Since Bridget's eldest sister, Elizabeth, became Henry Tudor's bride, her position was safe if uncertain. What would Henry VII decide to do about all those York girls with royal blood running through their veins? Parliament had bastardized them, but Henry quickly had them legitimized for his wife's sake. Their marriage would unite their houses and bring peace, but who could he safely marry her sisters to?

Dartford Priory
1786 Print
In Bridget's case, Henry had no worries. By the time she was ten years old, Bridget was dedicated to the church. She was sent to the Order of St Augustine at Dartford, which had been founded by her ancestor, Edward III, in 1349. Dartford was an affluent priory with a reputation for scholarly and religious study. It was the lone order of Dominican nuns in England. Bridget became eligible to take vows on her thirteenth birthday in 1493, but it is unknown precisely when she did become a nun. She also stayed in touch with her sister, the queen, until Elizabeth's death in 1503. One of the few times that Bridget left Dartford was for the funeral of the first Tudor queen.

Bridget died in 1517 and was buried at the priory. However, the exact location of her grave was lost due to the Dissolution of the Monasteries by her nephew, Henry VIII.


8 comments:

  1. Great article. Thanks for posting.

    ReplyDelete
    Replies
    1. I'm glad you enjoyed it! Thanks for stopping by, Bonnie. :-D

      Delete
  2. Thank you for posting this great article. I only remembered that Elizabeth had a lot of daughters!

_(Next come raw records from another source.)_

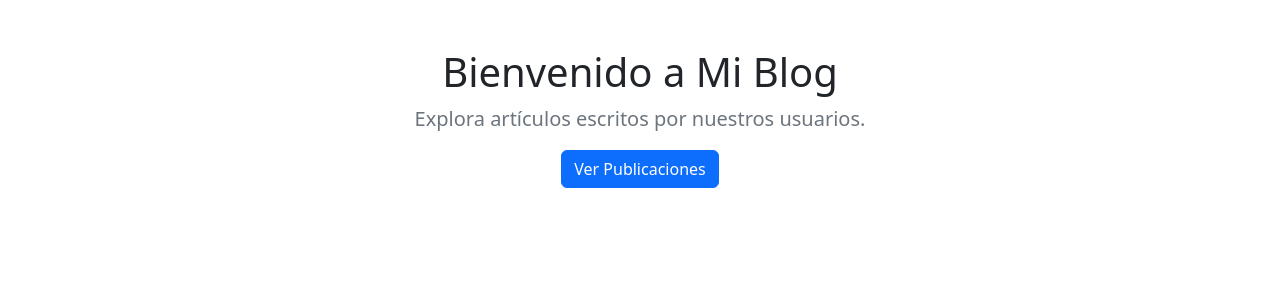
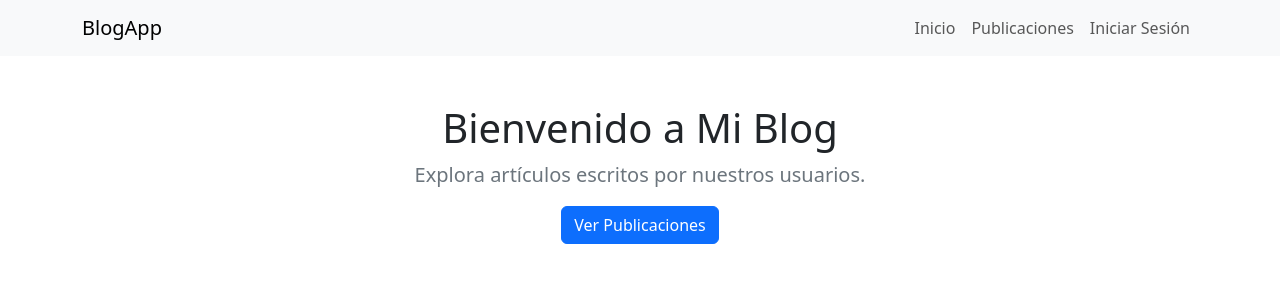
Before and after one commit to DouglasAC/blog-app-react-django, a React (Vite) app in the folder blog_frontend/: page / in a window 1280 px wide. Shown: the top 300 px of the page. Built offline with nearby package versions, Linux system fonts and the light colour scheme.

Commit message:
Add Navbar component for navigation and authentication handling

```diff
--- a/blog_frontend/src/App.jsx
+++ b/blog_frontend/src/App.jsx
@@ -5,10 +5,13 @@ import PostList from "./pages/PostList";
 import PostDetail from "./pages/PostDetail";
 import Register from "./pages/Register";
 import Login from "./pages/Loging";
+import Navbar from "./components/NavBarr";
 
 const App = () => {
   return (
+
     <Router>
+      <Navbar/>
       <Routes>
         <Route path="/" element={<Home />} />
         <Route path="/posts" element={<PostList />} />
--- /dev/null
+++ b/blog_frontend/src/components/NavBarr.jsx
@@ -0,0 +1,71 @@
+import React from "react";
+import { Link, useNavigate } from "react-router-dom";
+
+const Navbar = () => {
+    const navigate = useNavigate();
+
+    // Verifica si el usuario está autenticado mediante el token en localStorage
+    const isAuthenticated = !!localStorage.getItem("accessToken");
+
+    // Manejar el cierre de sesión
+    const handleLogout = () => {
+        localStorage.removeItem("accessToken");
+        localStorage.removeItem("refreshToken");
+        navigate("/login");
+    };
+
+    return (
+        <nav className="navbar navbar-expand-lg navbar-light bg-light">
+            <div className="container">
+                <Link className="navbar-brand" to="/">
+                    BlogApp
+                </Link>
+                <button
+                    className="navbar-toggler"
+                    type="button"
+                    data-bs-toggle="collapse"
+                    data-bs-target="#navbarNav"
+                    aria-controls="navbarNav"
+                    aria-expanded="false"
+                    aria-label="Toggle navigation"
+                >
+                    <span className="navbar-toggler-icon"></span>
+                </button>
+                <div className="collapse navbar-collapse" id="navbarNav">
+                    <ul className="navbar-nav ms-auto">
+                        <li className="nav-item">
+                            <Link className="nav-link" to="/">
+                                Inicio
+                            </Link>
+                        </li>
+                        <li className="nav-item">
+                            <Link className="nav-link" to="/posts">
+                                Publicaciones
+                            </Link>
+                        </li>
+                        {isAuthenticated ? (
+                            <>
+                                <li className="nav-item">
+                                    <button
+                                        className="btn btn-link nav-link"
+                                        onClick={handleLogout}
+                                    >
+                                        Cerrar Sesión
+                                    </button>
+                                </li>
+                            </>
+                        ) : (
+                            <li className="nav-item">
+                                <Link className="nav-link" to="/login">
+                                    Iniciar Sesión
+                                </Link>
+                            </li>
+                        )}
+                    </ul>
+                </div>
+            </div>
+        </nav>
+    );
+};
+
+export default Navbar;
```
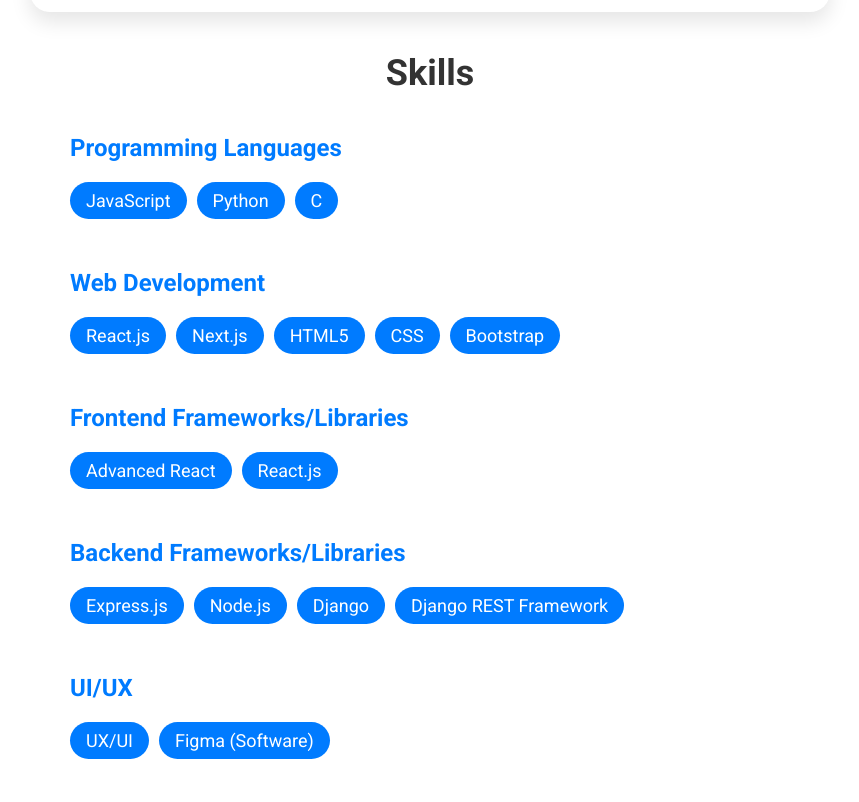
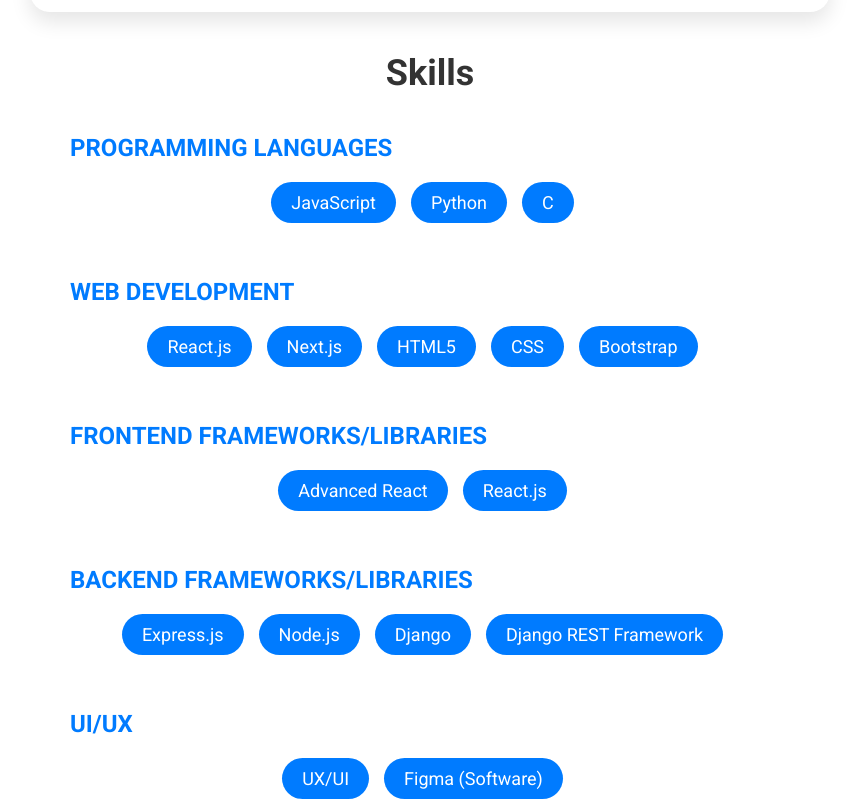
Before and after one commit to ankurhalder/resume, a React (Vite) app: page / in a window 1280 px wide. Shown: the part 1178-1980 px from the top of the page, without its empty margins (210-1069 px from the left). Built offline with nearby package versions, Linux system fonts and the light colour scheme; a web font is replaced by a local one.

Commit message:
Refactor skills component styles

```diff
--- a/styles/components/_skills.scss
+++ b/styles/components/_skills.scss
@@ -1,6 +1,5 @@
 .skills-container {
   padding: 40px;
-}
 
   .section-title {
     font-size: 36px;
@@ -12,33 +11,69 @@
 
   .skill-category {
     margin-bottom: 40px;
+    position: relative;
 
     .category {
       font-size: 24px;
       font-weight: bold;
       color: #007bff;
       margin-bottom: 20px;
+      text-transform: uppercase;
     }
 
     .skill-list {
       list-style-type: none;
       padding: 0;
+      display: flex;
+      flex-wrap: wrap;
+      justify-content: center;
 
       .skill {
-      display: inline-block;
-      padding: 8px 16px;
-      border-radius: 20px;
+        padding: 10px 20px;
+        border-radius: 25px;
         background-color: #007bff;
         color: #ffffff;
         font-size: 18px;
-      margin-right: 10px;
-      margin-bottom: 10px;
+        margin-right: 15px;
+        margin-bottom: 15px;
+        cursor: pointer;
+        position: relative;
+        overflow: hidden;
         transition: transform 0.3s ease, box-shadow 0.3s ease;
 
         &:hover {
           transform: translateY(-3px);
-        box-shadow: 0 6px 12px rgba(0, 123, 255, 0.5);
+          box-shadow: 0 8px 16px rgba(0, 123, 255, 0.5);
+        }
+
+        &::before,
+        &::after {
+          content: "";
+          position: absolute;
+          top: 0;
+          left: 0;
+          width: 100%;
+          height: 100%;
+          border-radius: 25px;
+          transition: transform 0.3s ease, opacity 0.3s ease;
+        }
+
+        &::before {
+          background: radial-gradient(circle at top left, #fff, #007bff);
+          transform: scale(0);
+        }
+
+        &::after {
+          background: radial-gradient(circle at bottom right, #fff, #007bff);
+          transform: scale(0);
+        }
+
+        &:hover::before,
+        &:hover::after {
+          transform: scale(2);
+          opacity: 0;
         }
       }
     }
   }
+}
```
Lines whose indentation alone changed are shown as unchanged.
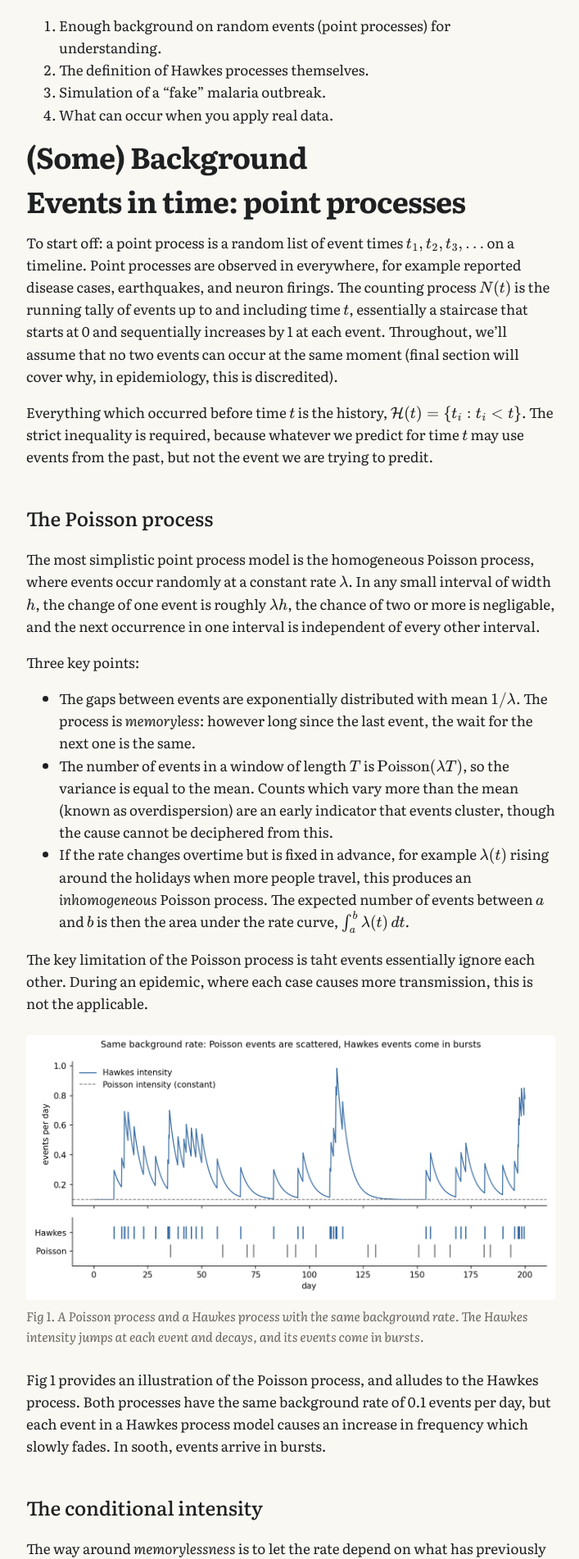
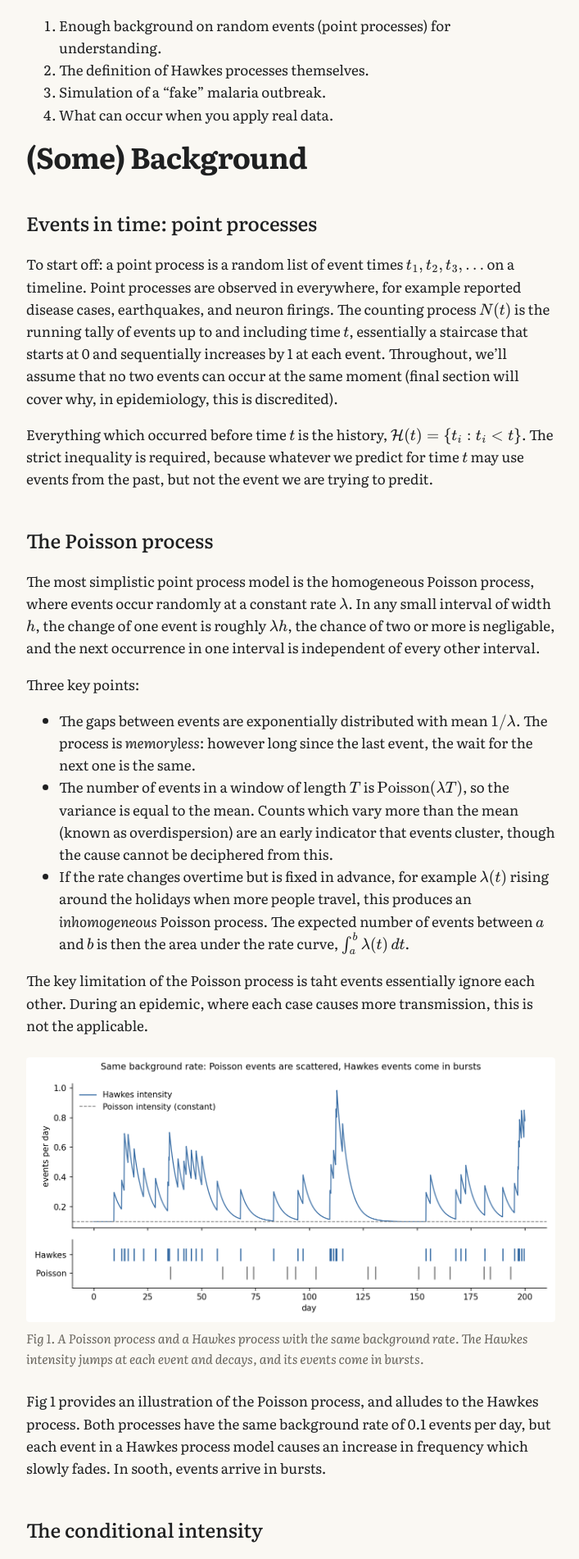
Before and after one commit to timj-wood/timj-wood.github.io, a Jekyll site: the page built from _posts/2026-09-23-hawkes-processes.md, in a window 1280 px wide. Shown: the part 916-2818 px from the top of the page at 82% size, without its empty margins (285-992 px from the left). Built offline with Jekyll 4.4.1, drawn with Linux system fonts in a browser that asks for light colours.

```diff
--- a/_posts/2026-09-23-hawkes-processes.md
+++ b/_posts/2026-09-23-hawkes-processes.md
@@ -19,7 +19,7 @@ The rough plan is to cover:
 
 # (Some) Background
 
-# Events in time: point processes
+## Events in time: point processes
 
 To start off: a point process is a random list of event times $t_1, t_2, t_3, \ldots$ on a timeline. Point processes are observed in everywhere, for example reported disease cases, earthquakes, and neuron firings. The counting process $N(t)$ is the running tally of events up to and including time $t$, essentially a staircase that starts at 0 and sequentially increases by 1 at each event. Throughout, we'll assume that no two events can occur at the same moment (final section will cover why, in epidemiology, this is discredited).
 
```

    ReplyDelete
    Replies
    1. More than I can imagine having! ;-)
      Thanks for stopping by my blog.

      Delete
  3. I'm sorry, but I get a bit peeved when people make out that the Yorkists were the 'last Plantagenets'. What about the descendents of Elizabeth, sister of Henry IV, or the myriad of descendant of the Plantagenet Kings? In fact, there was a blog post recently showing that even Henry Tudor was descended from Three of them, not just Edward III throught the Beauforts, but Henry III and Edward I through Margaret Beaufort's grandmother, Margaret Holland.

    ReplyDelete
    Replies
    1. Thank you for visiting my blog! I did not mean to imply that Henry did not descend from the Lancastrian branch of the Plantagenets and certainly never denied Elizabeth her Plantagenet princess status. Do you not refer to it as the Tudor dynasty? I think most 'new' dynasties are related by blood to the previous one. Even William the Conqueror had familial ties that led him on his invasion, yet we still divide history into different dynasties. Who would you consider the 'last' Plantagenet?

      Delete
  4. Very interesting post Samantha, thank you. Do you know where the, window is that depicts Bridget, that you have used? I'm trying to find out and am going around in ever decreasing circled :-)

    ReplyDelete
    Replies
    1. Great question, Bev. I have to admit that I had not carefully looked into this image's source before using it, so I had to dig a bit as well. It appears that it is a modern computer-generated image rather than a painting, as I had believed.

      Delete